    KPO is a segmentation/positioning created to differenciate “Value Added Services” from the run of the mill data processes and voice processes. While it is easy to dismiss the KPO space as just a product of “semantics” the reality is that some KPO entities and processes have delivered considerable value to the clients that it is clear KPo is here to stay. I would like to view this ‘fad” of “KPO” to be no different from the distinctions companies choose to make between “Customer Service Call centers” and “End to End Processing providers” in the 200 to 2004 period.
    This distinction between BPO and Call centers has played on well with more and more service providers focusing on value added services.

    KPO and analytics space is sure to deliver enhancements to the value delivered ( and consequently revenue realisations) in the years to come.

    What is KPO is however a good question/ i tried answering it in the recent NASSCOM meeting as services that focus on substantial Value enhancement through specialists who have at least 2 of the three competencies listed below

    1) Data Managing, modeling competencies.( This so far has tended substantially to be in the Tech domain).
    2) Good research and statistical/analytical competencies.( Typically obtained by hiring PhD’s and statisticians etc.)
    3) deep domain depth with knowledge of the domain and the contextual knowledge of the client market.( Rarely a skill that is incubated within Outsourcing organisations but available within the industry)

    I had placed a proposition that KPO will be a relly differenciated service only when more than 1 competency is brought into action in any delivery.
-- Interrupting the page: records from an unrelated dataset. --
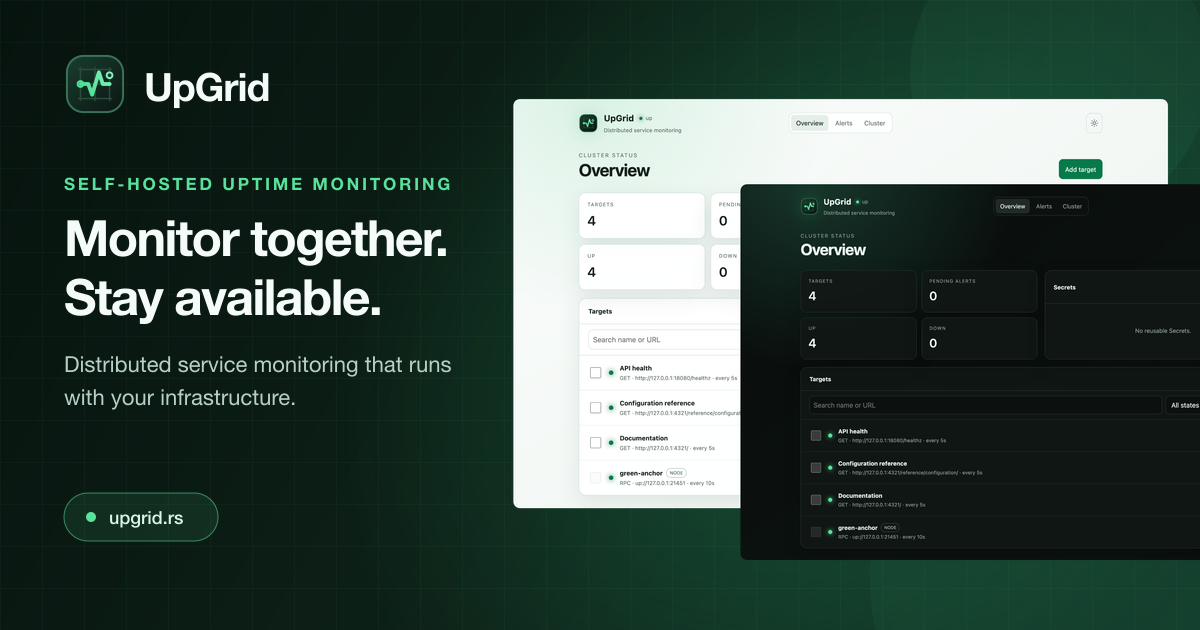
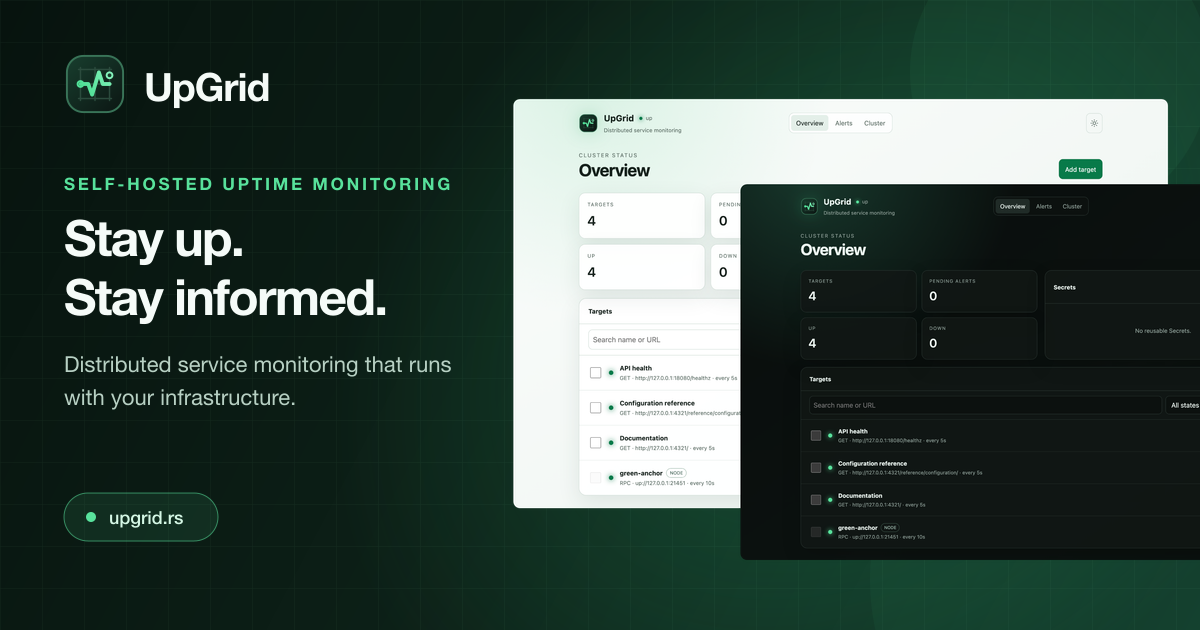
docs: update brand slogan

Changed region(s): [[0.0308, 0.3317, 0.37, 0.5127]]

diff --git a/AGENTS.md b/AGENTS.md
@@ -24,6 +24,8 @@ Panel and card headers contain only the title, controls, and compact status meta
 All clickable UI items use `cursor: pointer`, and their text is not selectable. Disabled controls use `cursor: not-allowed`.
 Use sentence case in all documentation and user-facing UI text. Capitalize only the first word of a sentence or label. Never capitalize an inline word because it is a domain term, page name, feature name, or other special term; use `cluster` and `target`, not `Cluster` or `Target`. This rule does not apply to case-sensitive code identifiers.
 
+The UpGrid slogan is **Stay up. Stay informed.** Its supporting line is **Distributed service monitoring that runs with your infrastructure.** Use this exact wording in brand and marketing material.
+
 ## Testing guidelines
 
 Use `#[compio::test]` for async Rust tests and local `#[cfg(test)]` modules for units. Name tests by behavior, for example `rejects_invalid_scheme`. Browser workflows use Playwright against the real embedded app; avoid tests coupled to Lit internals. Fixed-port `master`/`worker` fixtures are manual, so never run the unfiltered Rust suite in automation. Avoid port collisions and terminate spawned tasks.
    Successful organisations will try to get all three into operation for maximum value.

    I see lot of companies moving in this direction.

    Ravi

  13. Brian Tumpowsky
    Posted July 30, 2008 at 10:48 am | Permalink

    I have always felt, since its inception and visibility in the marketplace, that KPO was another marketing ploy to attract attention to a ‘new brand of services.’ The fact is, whether transactional or not, all services require some level of knowledge. I’ve never associated BPO or ITO as the poor man’s outsourcing services. As vendors become more mature and are ready to take on more strategic and important roles as a 3rd party to their clients, it becomes a natural evolution of services among a spectrum within what we’ve already defined as BPO or ITO. If it was up to me, I’d throw out KPO and make it simple. All outsourcing services and all work roles for that matter require different levels of expertise, accreditation, knowledge, etc. Let’s not belittle those that work hard to perform necessary functions in organizations, even though the marketplace has defined their level of knowledge and acumen to be less.

  14. Drew Allen
    Posted August 5, 2008 at 5:39 pm | Permalink

    Great article!

  15. Kelley Johnston
    Posted January 12, 2009 at 8:59 am | Permalink

    I can understand offshoring mathematical talent – brains come in all packages, after all — but purely local resources will continue to be needed for a number of categories; generation of high-level business specifications need to be close to the business leaders, for one, and knowledge of the local legal system is jurisdiction-dependent. I’d trust a lawyer in Manila to understand Philippine law, but not that of Los Angeles.

Post a Comment

Your email is never published nor shared.